DENVER - For David Findley, a delayed delivery does much more than put a damper on his Christmas. It affects his business.
Findley and his wife make and sell jewelry. One customer purchased a handmade necklace from the couple online and needed it shipped quickly for a special occasion the week of Christmas.
Findley says he paid about $90 to have it delivered overnight.
"It didn't get there on time. Lady was upset, and it kind of hurts our business," Findley said.
Findley is one of thousands who were depending on UPS to ship their holiday packages, but UPS received more deliveries than it could handle. As a result, many items - even with guaranteed delivery dates - didn't reach their destinations on time.
UPS apologized, stating that one factor was the gap between Thanksgiving and Christmas was shorter this year.
Findley believes it's an innocent mistake.
"I understand that those people work really really hard for what they do," Findley said.
The delays also impacted companies. Amazon sent notices to customers saying there was a, "failure in the UPS transportation network."
UPS did not say how many people were affected but say it's only a fraction of their customers.
Meanwhile, customers like Findley are dealing with the consequences.
"Now we kind of have to give that money back to them because they didn't get what they wanted," Findley said.

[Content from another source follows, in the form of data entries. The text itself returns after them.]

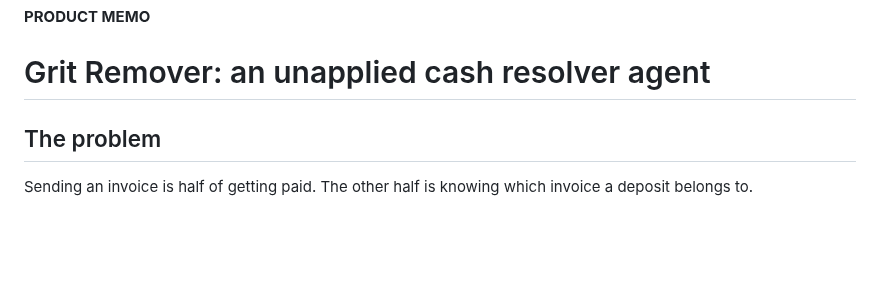
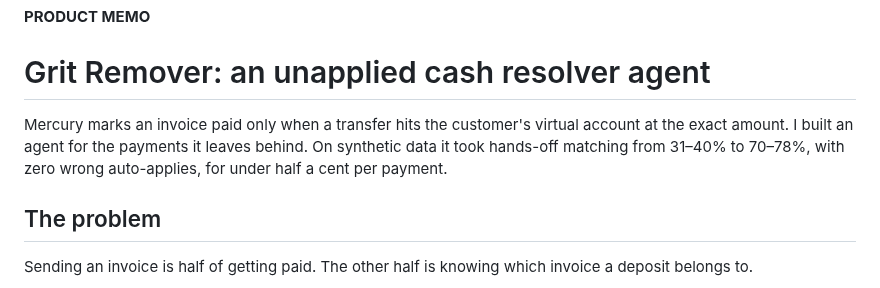
Before and after one commit to jungerland/mercury-invoicing, a Markdown page: MEMO.md, the part around the change. Drawn GitHub-style; blank space fills up the shorter version.

Commit message:
Memo: summary paragraph under the title
Co-Authored-By: Claude Opus 5.5 <noreply@anthropic.com>

```diff
--- a/MEMO.md
+++ b/MEMO.md
@@ -1,6 +1,8 @@
 **PRODUCT MEMO**
 
 # Grit Remover: an unapplied cash resolver agent
+
+Mercury marks an invoice paid only when a transfer hits the customer's virtual account at the exact amount. I built an agent for the payments it leaves behind. On synthetic data it took hands-off matching from 31–40% to 70–78%, with zero wrong auto-applies, for under half a cent per payment.
 
 ## The problem
 
```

UPS did consider doing deliveries Christmas Day but ultimately decided not to ask their drivers to come in and work on the holiday. Workers will begin sorting packages Christmas night to resume delivery first thing Thursday morning.
Amazon is offering to refund shipping charges and give out $20 gift cards.
(KUSA-TV © 2013 Multimedia Holdings Corporation)